• WHAT THE TASK REQUIRES: Would you copy out each line of the records below that includes the word "space"?

• INPUT RECORDS:
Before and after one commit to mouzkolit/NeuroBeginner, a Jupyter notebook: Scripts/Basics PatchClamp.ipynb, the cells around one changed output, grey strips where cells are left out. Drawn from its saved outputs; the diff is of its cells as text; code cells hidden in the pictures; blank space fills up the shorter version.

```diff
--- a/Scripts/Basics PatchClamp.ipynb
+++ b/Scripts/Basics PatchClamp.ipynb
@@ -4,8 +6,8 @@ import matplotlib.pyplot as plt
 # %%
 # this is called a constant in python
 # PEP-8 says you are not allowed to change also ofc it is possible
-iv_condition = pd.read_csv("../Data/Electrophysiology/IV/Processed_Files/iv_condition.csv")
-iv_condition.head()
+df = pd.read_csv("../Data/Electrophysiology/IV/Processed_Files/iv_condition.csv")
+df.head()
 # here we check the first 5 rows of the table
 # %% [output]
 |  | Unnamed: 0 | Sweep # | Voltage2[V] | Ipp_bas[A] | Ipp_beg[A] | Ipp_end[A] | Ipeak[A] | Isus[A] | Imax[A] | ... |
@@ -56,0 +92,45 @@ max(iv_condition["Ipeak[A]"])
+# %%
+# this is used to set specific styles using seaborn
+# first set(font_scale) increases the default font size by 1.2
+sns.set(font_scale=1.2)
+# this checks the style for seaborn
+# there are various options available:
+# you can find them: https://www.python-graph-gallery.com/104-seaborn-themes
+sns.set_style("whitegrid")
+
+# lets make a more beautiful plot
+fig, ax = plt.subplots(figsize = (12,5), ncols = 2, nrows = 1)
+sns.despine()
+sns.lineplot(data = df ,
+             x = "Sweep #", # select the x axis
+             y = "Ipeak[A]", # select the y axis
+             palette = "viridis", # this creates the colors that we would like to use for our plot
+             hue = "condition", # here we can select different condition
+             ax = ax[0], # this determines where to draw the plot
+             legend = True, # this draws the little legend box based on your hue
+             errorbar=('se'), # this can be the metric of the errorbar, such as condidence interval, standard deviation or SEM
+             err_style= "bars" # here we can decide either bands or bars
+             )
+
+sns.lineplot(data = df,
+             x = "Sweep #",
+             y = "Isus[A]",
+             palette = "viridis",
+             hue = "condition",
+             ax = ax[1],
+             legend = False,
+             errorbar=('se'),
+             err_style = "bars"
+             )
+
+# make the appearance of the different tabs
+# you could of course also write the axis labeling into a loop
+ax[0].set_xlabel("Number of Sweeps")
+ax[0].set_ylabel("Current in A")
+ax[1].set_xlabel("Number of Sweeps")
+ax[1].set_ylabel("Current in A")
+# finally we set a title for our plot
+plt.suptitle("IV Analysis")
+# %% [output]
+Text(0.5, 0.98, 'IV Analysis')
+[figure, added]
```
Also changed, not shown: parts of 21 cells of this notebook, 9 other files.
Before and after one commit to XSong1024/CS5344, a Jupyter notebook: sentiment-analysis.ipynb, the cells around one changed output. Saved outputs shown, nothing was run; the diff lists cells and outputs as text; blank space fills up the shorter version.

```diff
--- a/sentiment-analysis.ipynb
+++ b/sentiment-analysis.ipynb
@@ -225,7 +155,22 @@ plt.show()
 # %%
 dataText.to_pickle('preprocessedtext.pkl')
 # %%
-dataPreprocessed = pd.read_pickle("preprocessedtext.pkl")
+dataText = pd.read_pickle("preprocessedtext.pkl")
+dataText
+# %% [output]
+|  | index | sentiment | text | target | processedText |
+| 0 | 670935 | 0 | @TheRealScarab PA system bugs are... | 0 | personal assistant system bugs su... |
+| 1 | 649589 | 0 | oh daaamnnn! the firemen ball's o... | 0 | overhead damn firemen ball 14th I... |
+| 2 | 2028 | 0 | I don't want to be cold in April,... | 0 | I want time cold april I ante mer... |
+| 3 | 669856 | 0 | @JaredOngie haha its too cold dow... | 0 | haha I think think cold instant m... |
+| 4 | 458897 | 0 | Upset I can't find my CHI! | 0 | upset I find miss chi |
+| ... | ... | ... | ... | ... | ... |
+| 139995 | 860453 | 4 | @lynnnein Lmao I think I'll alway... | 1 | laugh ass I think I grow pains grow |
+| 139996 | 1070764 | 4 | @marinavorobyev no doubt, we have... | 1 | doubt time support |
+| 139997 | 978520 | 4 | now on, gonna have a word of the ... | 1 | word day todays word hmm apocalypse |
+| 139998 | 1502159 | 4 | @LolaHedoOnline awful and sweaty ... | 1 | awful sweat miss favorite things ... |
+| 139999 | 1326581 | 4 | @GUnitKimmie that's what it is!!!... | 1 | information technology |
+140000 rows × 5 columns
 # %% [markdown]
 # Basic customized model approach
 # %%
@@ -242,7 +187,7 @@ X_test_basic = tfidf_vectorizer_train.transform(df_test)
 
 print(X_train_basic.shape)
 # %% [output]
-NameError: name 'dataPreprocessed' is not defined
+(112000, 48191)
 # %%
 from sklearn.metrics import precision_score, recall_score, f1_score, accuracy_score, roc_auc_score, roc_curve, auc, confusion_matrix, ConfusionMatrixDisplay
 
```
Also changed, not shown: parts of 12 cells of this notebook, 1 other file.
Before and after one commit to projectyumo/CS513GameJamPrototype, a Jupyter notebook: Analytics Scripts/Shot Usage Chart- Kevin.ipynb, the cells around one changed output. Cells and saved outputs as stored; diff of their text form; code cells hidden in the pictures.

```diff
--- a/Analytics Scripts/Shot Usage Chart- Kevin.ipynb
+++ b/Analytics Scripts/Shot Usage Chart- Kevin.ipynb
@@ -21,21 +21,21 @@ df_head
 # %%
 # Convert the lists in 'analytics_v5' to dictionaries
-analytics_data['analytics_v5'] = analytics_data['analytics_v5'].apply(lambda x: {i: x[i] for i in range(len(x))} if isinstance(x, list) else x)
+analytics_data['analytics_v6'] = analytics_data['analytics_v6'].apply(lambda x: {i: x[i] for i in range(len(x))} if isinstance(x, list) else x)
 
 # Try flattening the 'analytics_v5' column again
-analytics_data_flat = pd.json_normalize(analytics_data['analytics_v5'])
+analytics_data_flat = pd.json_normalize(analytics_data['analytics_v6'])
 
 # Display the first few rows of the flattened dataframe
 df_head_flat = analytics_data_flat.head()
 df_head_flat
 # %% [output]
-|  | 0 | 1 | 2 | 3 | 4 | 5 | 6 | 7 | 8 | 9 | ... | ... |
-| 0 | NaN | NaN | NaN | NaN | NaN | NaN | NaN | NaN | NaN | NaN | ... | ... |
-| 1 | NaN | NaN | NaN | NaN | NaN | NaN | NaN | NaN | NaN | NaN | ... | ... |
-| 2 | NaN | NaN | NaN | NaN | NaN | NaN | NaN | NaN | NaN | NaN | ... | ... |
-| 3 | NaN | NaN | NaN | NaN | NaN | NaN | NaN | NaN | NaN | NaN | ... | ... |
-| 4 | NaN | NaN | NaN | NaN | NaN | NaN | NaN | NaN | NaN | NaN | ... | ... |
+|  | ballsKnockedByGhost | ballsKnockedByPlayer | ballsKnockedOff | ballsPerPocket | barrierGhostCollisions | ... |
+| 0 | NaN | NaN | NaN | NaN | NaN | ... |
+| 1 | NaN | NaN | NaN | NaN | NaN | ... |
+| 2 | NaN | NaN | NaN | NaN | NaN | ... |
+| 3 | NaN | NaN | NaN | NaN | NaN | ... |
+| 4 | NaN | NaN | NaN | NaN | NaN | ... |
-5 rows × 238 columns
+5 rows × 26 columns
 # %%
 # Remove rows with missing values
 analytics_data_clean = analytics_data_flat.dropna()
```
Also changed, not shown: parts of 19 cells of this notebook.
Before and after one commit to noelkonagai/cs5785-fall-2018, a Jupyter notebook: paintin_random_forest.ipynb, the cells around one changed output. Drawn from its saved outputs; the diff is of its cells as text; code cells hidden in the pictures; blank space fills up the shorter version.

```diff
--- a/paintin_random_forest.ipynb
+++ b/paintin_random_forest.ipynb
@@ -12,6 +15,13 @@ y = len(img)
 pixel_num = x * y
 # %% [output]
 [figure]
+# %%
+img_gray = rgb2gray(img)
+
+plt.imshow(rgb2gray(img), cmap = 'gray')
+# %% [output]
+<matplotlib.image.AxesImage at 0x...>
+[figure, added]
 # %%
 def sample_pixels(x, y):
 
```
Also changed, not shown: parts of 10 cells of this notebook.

• EXERCISE SOLUTION:
Before and after one commit to mouzkolit/NeuroBeginner, a Jupyter notebook: Scripts/Basics PatchClamp.ipynb, the cells around one changed output, grey strips where cells are left out. Drawn from its saved outputs; the diff is of its cells as text; code cells hidden in the pictures; blank space fills up the shorter version.
Before and after one commit to XSong1024/CS5344, a Jupyter notebook: sentiment-analysis.ipynb, the cells around one changed output. Saved outputs shown, nothing was run; the diff lists cells and outputs as text; blank space fills up the shorter version.
Before and after one commit to noelkonagai/cs5785-fall-2018, a Jupyter notebook: paintin_random_forest.ipynb, the cells around one changed output. Drawn from its saved outputs; the diff is of its cells as text; code cells hidden in the pictures; blank space fills up the shorter version.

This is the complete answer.